■ Task brief
Filter the entries below down to the lines that hold "benchmark".

■ Dataset content
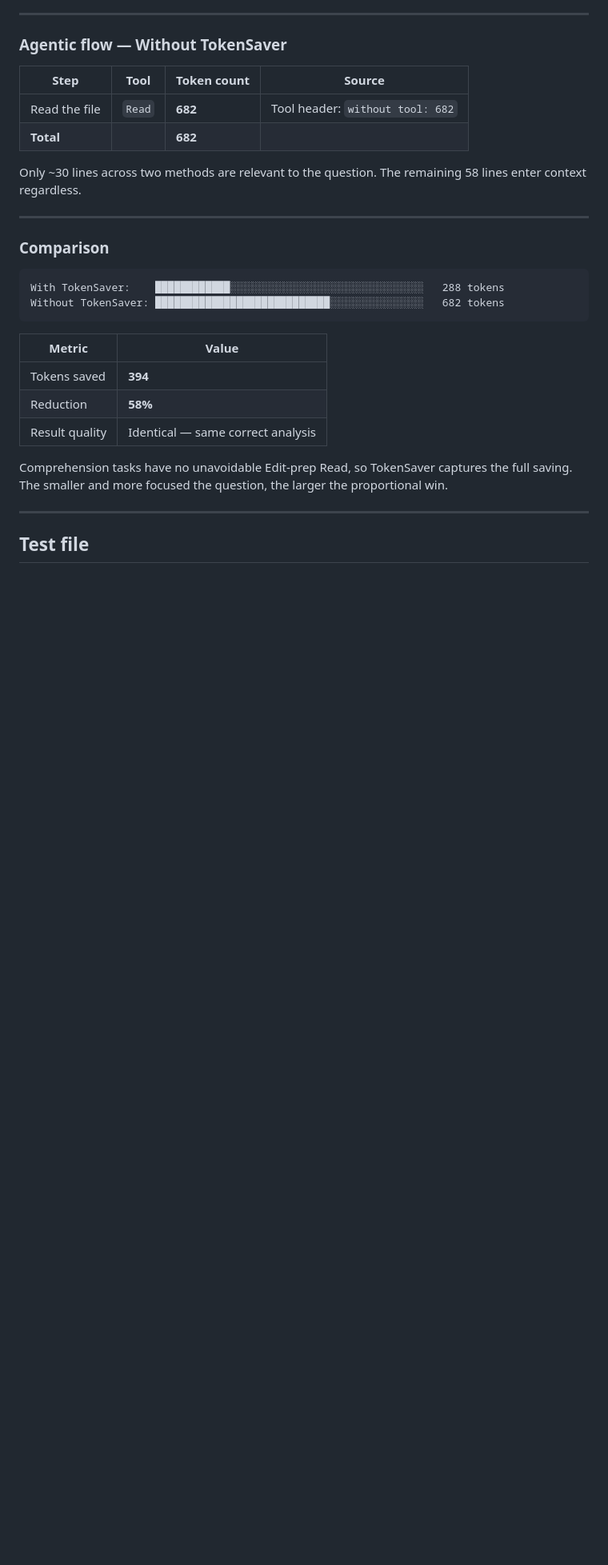
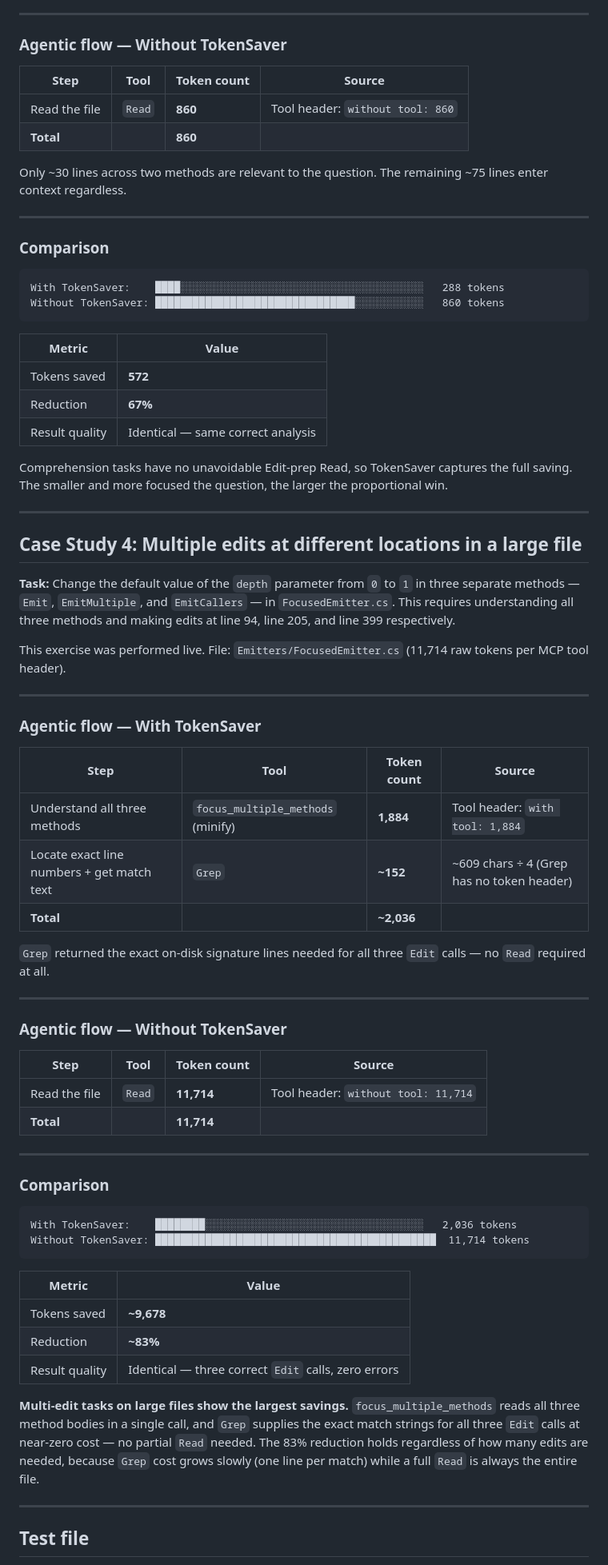
Before and after one commit to Byggarepop/TokenSaver, a Markdown page: benchmark-case-study.md, the part around one of its changes. Shown at 80% size. GitHub-like rendering; blank space fills up the shorter version.

Commit message:
Add Case Study 4 and correct stale numbers in Case Studies 1 and 3
Case Study 4 covers multi-edit tasks on a large file (FocusedEmitter.cs,
11,714 tokens): focus_multiple_methods + Grep replaces a full Read entirely,
yielding 83% token reduction across three edits at different locations.

Case Study 3 without-tool count updated from 682 to 860 (file grew when
Prune was added). Savings corrected to 572 tokens / 67% reduction.

Case Study 1 methodology note added: file has grown since original run;
historical numbers remain valid as a record of that session.

````diff
--- a/benchmark-case-study.md
+++ b/benchmark-case-study.md
@@ -200,10 +204,10 @@ re-serializes it in full — confirmed O(n) write. The concern is valid.
 
 | Step | Tool | Token count | Source |
 |---|---|---|---|
-| Read the file | `Read` | **682** | Tool header: `without tool: 682` |
-| **Total** | | **682** | |
+| Read the file | `Read` | **860** | Tool header: `without tool: 860` |
+| **Total** | | **860** | |
 
-Only ~30 lines across two methods are relevant to the question. The remaining 58 lines
+Only ~30 lines across two methods are relevant to the question. The remaining ~75 lines
 enter context regardless.
 
 ---
@@ -211,18 +215,73 @@ enter context regardless.
 ### Comparison
 
 ```
-With TokenSaver:    ████████████░░░░░░░░░░░░░░░░░░░░░░░░░░░░░░░   288 tokens
-Without TokenSaver: ████████████████████████████░░░░░░░░░░░░░░░   682 tokens
+With TokenSaver:    ████░░░░░░░░░░░░░░░░░░░░░░░░░░░░░░░░░░░░░░░   288 tokens
+Without TokenSaver: ████████████████████████████████░░░░░░░░░░░   860 tokens
 ```
 
 | Metric | Value |
 |---|---|
-| Tokens saved | **394** |
-| Reduction | **58%** |
+| Tokens saved | **572** |
+| Reduction | **67%** |
 | Result quality | Identical — same correct analysis |
 
 Comprehension tasks have no unavoidable Edit-prep Read, so TokenSaver captures the
 full saving. The smaller and more focused the question, the larger the proportional win.
+
+---
+
+## Case Study 4: Multiple edits at different locations in a large file
+
+**Task:** Change the default value of the `depth` parameter from `0` to `1` in three
+separate methods — `Emit`, `EmitMultiple`, and `EmitCallers` — in `FocusedEmitter.cs`.
+This requires understanding all three methods and making edits at line 94, line 205,
+and line 399 respectively.
+
+This exercise was performed live. File: `Emitters/FocusedEmitter.cs` (11,714 raw tokens
+per MCP tool header).
+
+---
+
+### Agentic flow — With TokenSaver
+
+| Step | Tool | Token count | Source |
+|---|---|---|---|
+| Understand all three methods | `focus_multiple_methods` (minify) | **1,884** | Tool header: `with tool: 1,884` |
+| Locate exact line numbers + get match text | `Grep` | **~152** | ~609 chars ÷ 4 (Grep has no token header) |
+| **Total** | | **~2,036** | |
+
+`Grep` returned the exact on-disk signature lines needed for all three `Edit` calls —
+no `Read` required at all.
+
+---
+
+### Agentic flow — Without TokenSaver
+
+| Step | Tool | Token count | Source |
+|---|---|---|---|
+| Read the file | `Read` | **11,714** | Tool header: `without tool: 11,714` |
+| **Total** | | **11,714** | |
+
+---
+
+### Comparison
+
+```
+With TokenSaver:    ████████░░░░░░░░░░░░░░░░░░░░░░░░░░░░░░░░░░░   2,036 tokens
+Without TokenSaver: █████████████████████████████████████████████  11,714 tokens
+```
+
+| Metric | Value |
+|---|---|
+| Tokens saved | **~9,678** |
+| Reduction | **~83%** |
+| Result quality | Identical — three correct `Edit` calls, zero errors |
+
+**Multi-edit tasks on large files show the largest savings.** `focus_multiple_methods`
+reads all three method bodies in a single call, and `Grep` supplies the exact match
+strings for all three `Edit` calls at near-zero cost — no partial `Read` needed.
+The 83% reduction holds regardless of how many edits are needed, because `Grep` cost
+grows slowly (one line per match) while a full `Read` is always the entire file.
 
 ---
 
````
Also changed, not shown: other parts of benchmark-case-study.md (+4 -0 lines).
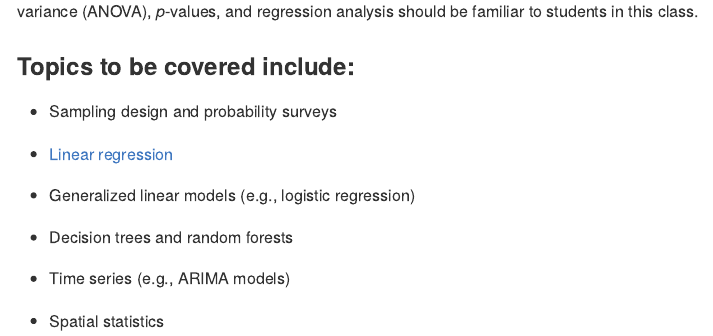
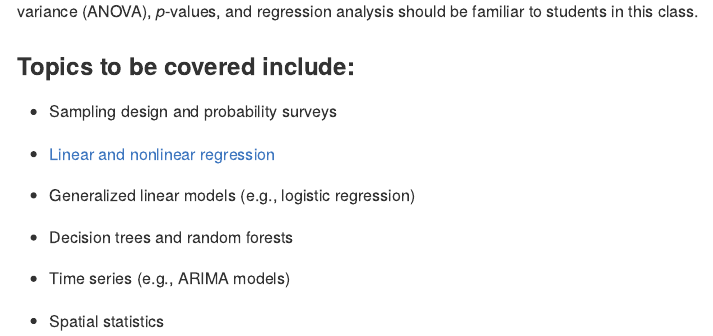
Before and after one commit to bgreenwell/stt7140-env, an R Markdown document (README.Rmd): the page in a window 1100 px wide, from 280 px down. Rendered offline with R 4.5, knitr and Pandoc, with nearby package versions.

Commit message:
fix typo

```diff
--- a/README.Rmd
+++ b/README.Rmd
@@ -23,7 +23,7 @@ This is an Environmental Statistics course that covers basic statistical methodo
 
 - Sampling design and probability surveys
 
-- [Linear regression](https://github.com/bgreenwell/stt7140-env/blob/master/slides/ch3-regression.pdf)
+- [Linear and nonlinear regression](https://github.com/bgreenwell/stt7140-env/blob/master/slides/ch3-regression.pdf)
 
 - Generalized linear models (e.g., logistic regression)
 
```
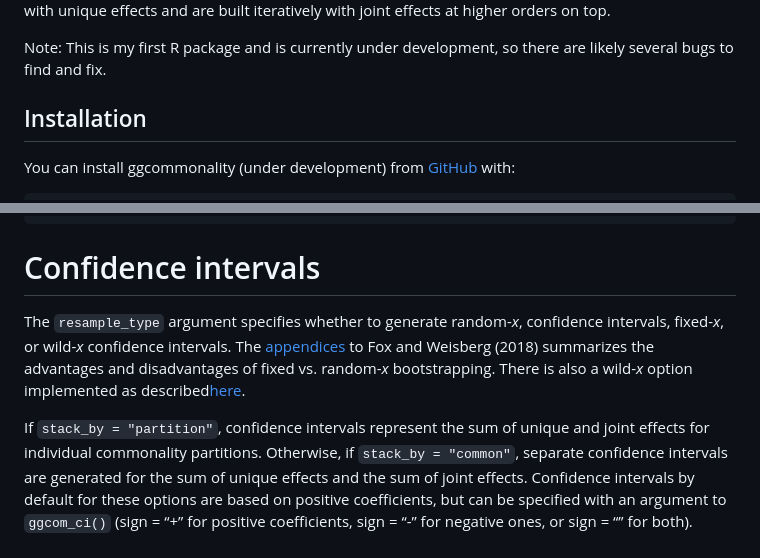
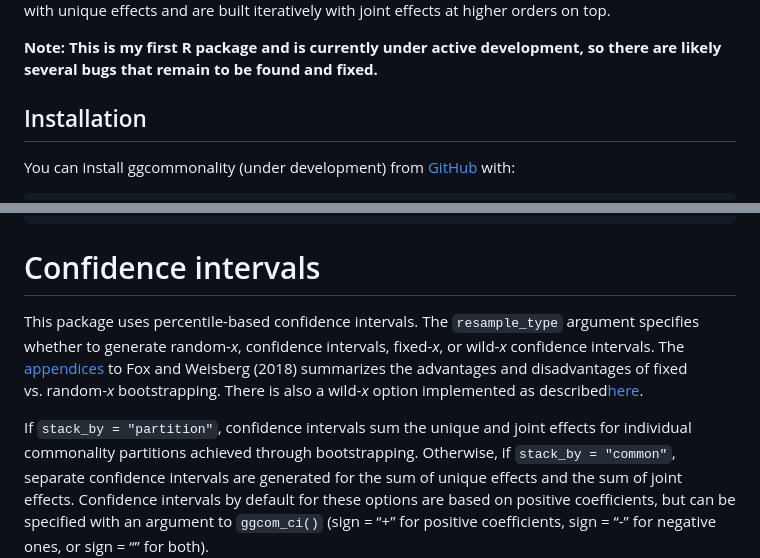
Before and after one commit to cmndrsn/ggcommonality, a Markdown page: README.md, 2 parts joined by grey strips. Rendered like a GitHub page.

Commit message:
docs: update README
- improve clarify confidence interval explanation.
- add note on current state of package

```diff
--- a/README.md
+++ b/README.md
@@ -20,8 +20,8 @@ Partitions are plotted sequentially in alphabetical order, starting with
 unique effects and are built iteratively with joint effects at higher
 orders on top.
 
-Note: This is my first R package and is currently under
-development, so there are likely several bugs to find and fix.
+**Note: This is my first R package and is currently under
+active development, so there are likely several bugs that remain to be found and fixed.**
 
 ## Installation
 
@@ -215,6 +215,7 @@ ggcom_ci(p)
 
 # Confidence intervals
 
+This package uses percentile-based confidence intervals.
 The `resample_type` argument specifies whether to generate random-*x*,
 confidence intervals, fixed-*x*, or wild-*x* confidence intervals. The
 [appendices](https://www.john-fox.ca/Companion/) to Fox and Weisberg
@@ -223,8 +224,8 @@ vs. random-*x* bootstrapping. There is also a wild-*x* option
 implemented as
 described[here](https://stats.stackexchange.com/a/408688).
 
-If `stack_by = "partition"`, confidence intervals represent the sum of
-unique and joint effects for individual commonality partitions.
+If `stack_by = "partition"`, confidence intervals sum the
+unique and joint effects for individual commonality partitions achieved through bootstrapping.
 Otherwise, if `stack_by = "common"`, separate confidence intervals are
 generated for the sum of unique effects and the sum of joint effects.
 Confidence intervals by default for these options are based on positive
```
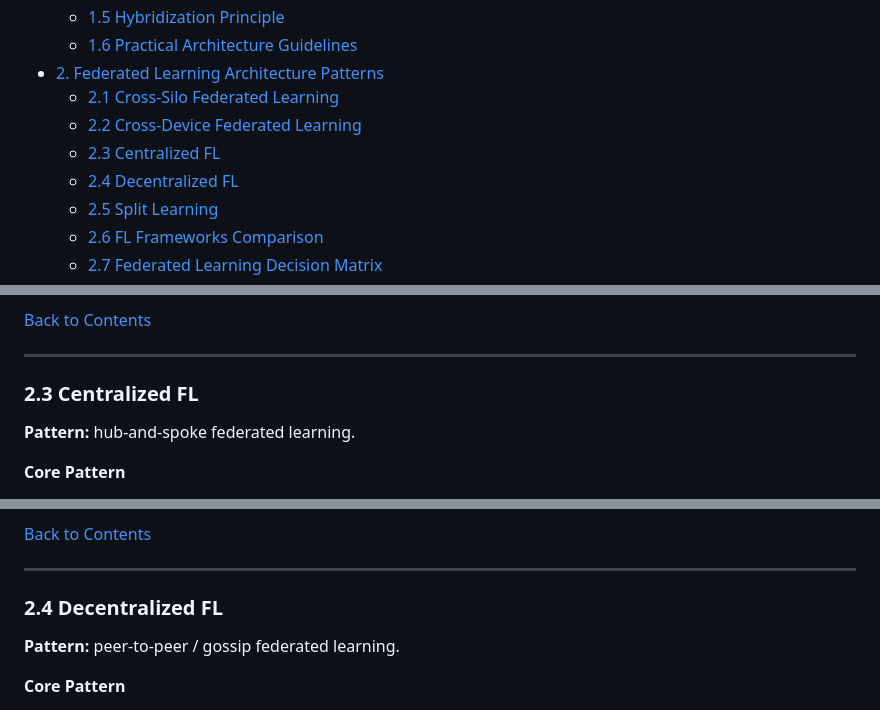
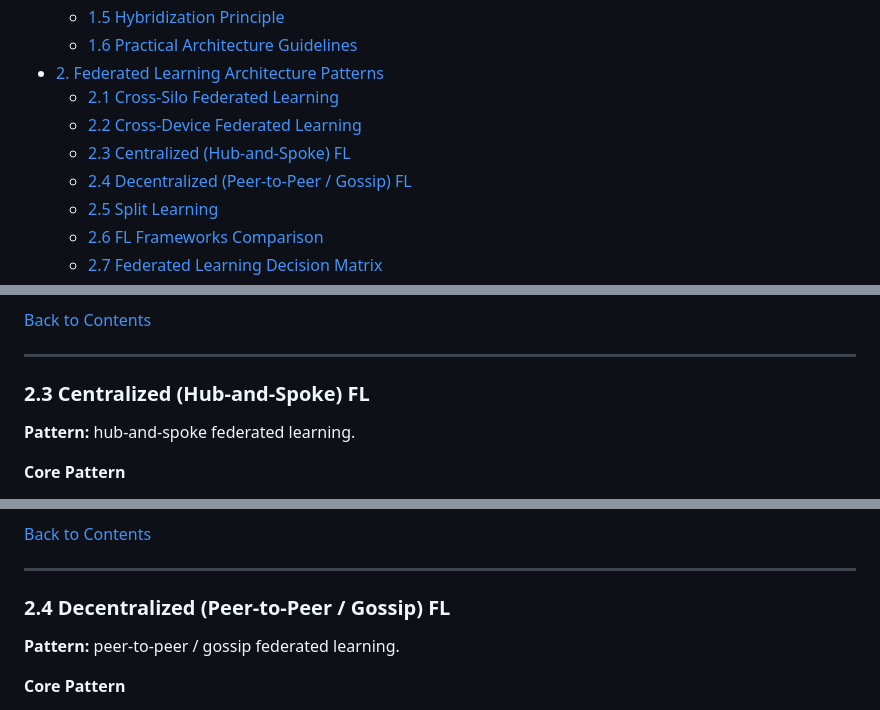
Before and after one commit to GasimV/OTUS-AI-Solutions-Architect, a Markdown page: Active-Recall-Notes/Federated-Learning-and-Privacy-Preserving-Architecture.md, 3 parts joined by grey strips. Rendered like a GitHub page.

Commit message:
feat: Update section titles for Centralized and Decentralized Federated Learning to include descriptive patterns

```diff
--- a/Active-Recall-Notes/Federated-Learning-and-Privacy-Preserving-Architecture.md
+++ b/Active-Recall-Notes/Federated-Learning-and-Privacy-Preserving-Architecture.md
@@ -14,8 +14,8 @@
 - [2. Federated Learning Architecture Patterns](#federated-learning-architecture-patterns)
   - [2.1 Cross-Silo Federated Learning](#cross-silo-federated-learning)
   - [2.2 Cross-Device Federated Learning](#cross-device-federated-learning)
-  - [2.3 Centralized FL](#centralized-fl)
-  - [2.4 Decentralized FL](#decentralized-fl)
+  - [2.3 Centralized (Hub-and-Spoke)  FL](#centralized-fl)
+  - [2.4 Decentralized (Peer-to-Peer / Gossip) FL](#decentralized-fl)
   - [2.5 Split Learning](#split-learning)
   - [2.6 FL Frameworks Comparison](#fl-frameworks-comparison)
   - [2.7 Federated Learning Decision Matrix](#federated-learning-decision-matrix)
@@ -470,7 +470,7 @@ Typical aggregation group:
 
 <a id="centralized-fl"></a>
 
-### 2.3 Centralized FL
+### 2.3 Centralized (Hub-and-Spoke) FL
 
 **Pattern:** hub-and-spoke federated learning.
 
@@ -541,7 +541,7 @@ Add redundancy and strong perimeter controls before production deployment.
 
 <a id="decentralized-fl"></a>
 
-### 2.4 Decentralized FL
+### 2.4 Decentralized (Peer-to-Peer / Gossip) FL
 
 **Pattern:** peer-to-peer / gossip federated learning.
 
```
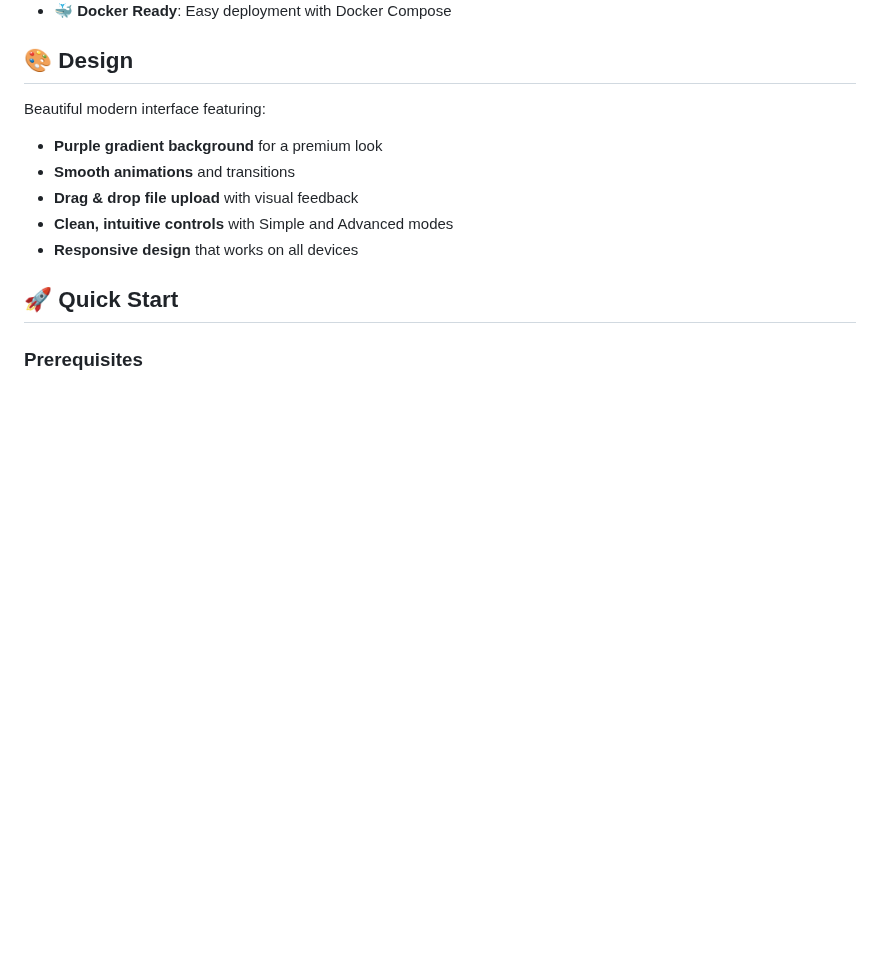
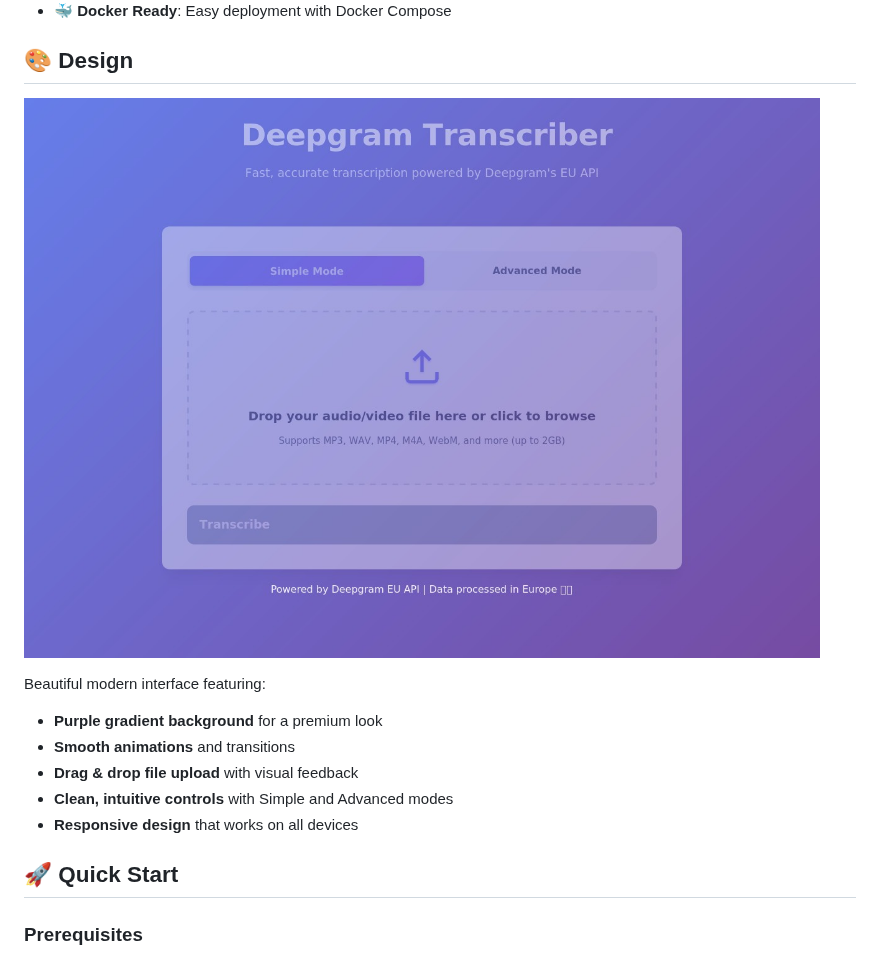
Before and after one commit to frankwiersma/Deepgram-Transcriber, a Markdown page: README.md, the part around the change. Rendered like a GitHub page; pictures changed too: screenshot.jpg (added); blank space fills up the shorter version.

Commit message:
Add application screenshot to README
Added a professional screenshot of the Deepgram Transcriber interface:
- Captured at 1280x900 resolution
- Shows the modern purple gradient design
- Displays Simple Mode interface with file upload
- High-quality JPEG format (65KB)

🤖 Generated with [Claude Code](https://claude.com/claude-code)

Co-Authored-By: Claude <noreply@anthropic.com>

```diff
--- a/README.md
+++ b/README.md
@@ -20,6 +20,8 @@ A modern, browser-based web application for transcribing audio and video files u
 - **🐳 Docker Ready**: Easy deployment with Docker Compose
 
 ## 🎨 Design
+
+![Deepgram Transcriber Screenshot](screenshot.jpg)
 
 Beautiful modern interface featuring:
 - **Purple gradient background** for a premium look
```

■ Reply to the task
Before and after one commit to Byggarepop/TokenSaver, a Markdown page: benchmark-case-study.md, the part around one of its changes. Shown at 80% size. GitHub-like rendering; blank space fills up the shorter version.
--- a/benchmark-case-study.md
+++ b/benchmark-case-study.md
Also changed, not shown: other parts of benchmark-case-study.md (+4 -0 lines).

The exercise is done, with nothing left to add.